3. Pull Through the Trigger
Just like golf and baseball, having a smooth, mechanical follow-through is essential to maintaining control at the shooting range. After the rifle fires, it’s vital to continue to squeeze the trigger before slowly releasing it. This follow-through will help you avoid “jerky” or reactionary movements.
4. Zero in Your Rifle
Put your gun in a clamp and line up your sights to a target at 100 yards. Fire and re-adjust your sight/scope until you have three consecutive shots within a 1-inch square. Eliminating the possibility of mechanical error will prove a big help when you move on to longer distances. Using a bipod may help at longer ranges, but shouldn’t be needed under ~800 years.
5. Know Your Rifle

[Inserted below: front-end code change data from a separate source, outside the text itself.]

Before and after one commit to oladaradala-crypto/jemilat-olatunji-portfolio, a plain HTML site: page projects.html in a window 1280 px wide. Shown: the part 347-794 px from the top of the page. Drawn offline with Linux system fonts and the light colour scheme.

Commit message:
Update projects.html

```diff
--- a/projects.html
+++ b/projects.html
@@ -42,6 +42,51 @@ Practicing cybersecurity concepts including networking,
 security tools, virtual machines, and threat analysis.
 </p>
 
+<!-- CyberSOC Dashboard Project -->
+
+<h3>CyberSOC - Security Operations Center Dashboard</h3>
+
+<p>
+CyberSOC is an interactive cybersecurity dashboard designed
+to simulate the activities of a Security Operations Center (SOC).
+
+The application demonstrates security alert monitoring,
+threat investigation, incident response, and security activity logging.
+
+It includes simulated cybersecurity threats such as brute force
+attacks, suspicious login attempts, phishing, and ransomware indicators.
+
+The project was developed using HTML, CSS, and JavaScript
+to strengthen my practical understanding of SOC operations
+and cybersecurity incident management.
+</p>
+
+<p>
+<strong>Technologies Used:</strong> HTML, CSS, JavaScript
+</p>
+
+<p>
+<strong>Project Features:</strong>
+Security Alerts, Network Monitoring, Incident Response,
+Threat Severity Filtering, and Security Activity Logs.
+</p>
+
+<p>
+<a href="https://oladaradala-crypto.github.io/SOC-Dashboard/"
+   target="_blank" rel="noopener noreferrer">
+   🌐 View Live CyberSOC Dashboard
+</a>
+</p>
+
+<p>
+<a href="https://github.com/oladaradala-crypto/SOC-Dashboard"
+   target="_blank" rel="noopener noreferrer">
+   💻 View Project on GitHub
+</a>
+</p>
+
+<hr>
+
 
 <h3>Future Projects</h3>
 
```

Understanding the construction of your rifle will help you decide if it’s suitable for long-distance shooting. If you’re new to the sport, consult with your local gun club or find a group that shares your interest. If you buy new or modify your old weapon, you’ll want to know as much as you can about its design. Think about buying a precision rifle like buying a car – you wouldn’t make the decision on the spur of the moment, and you’d likely want some experience with it first. (Check out our guide on the various types of rifles.)
6. Get Serious About Bullets
Regardless of what type of rifle you’re using, you’re guaranteed to need ammunition that is powerful, accurate, and consistent. In many cases, a simple trip to the gun shop will be enlightening – other long range shooters are typically happy to give pointers. In general, avoid ballistic-tipped ammunition (standard for hunting) and look for ammo cartridges that have a high ballistic coefficient (High BC).
7. Know the Weather
Though few hunters and sports shooters think about it, the wind speed does affect the trajectory of bullets, especially over longer distances. This problem is only made worse by the fact that wind is never constant, and can blow in multiple directions. Expert snipers learn to study the wind and make adjustments, but only practice can help the rest of us.
8. Follow the Bullet
For those on active duty, the first bullet almost always has to count. Luckily, those who are pursuing long-distance shooting or fun or competition can learn from the first bullet hit and make adjustments. In many cases, this is the best way to learn what nuances affect each subsequent shot.
Long-Distance Shooting in Summary
Generally, hitting anything over 200 yards away is going to require a little bit of skill. In the case of long-distance shooting, the shooter has to take a number of factors into account in order to properly make their shot. Such factors include everything from the wind to the bullet weight to the power of the rifle, some of which can change at a moment’s notice.
In the end, repeated trips to the gun range and diligent note-taking are the keys to getting better at this sport. (Check out our picks for the best range bags.)The above tips are just some of the ways that you can get more out of your time at the range, and make faster progress as you pursue the art of long-distance shooting.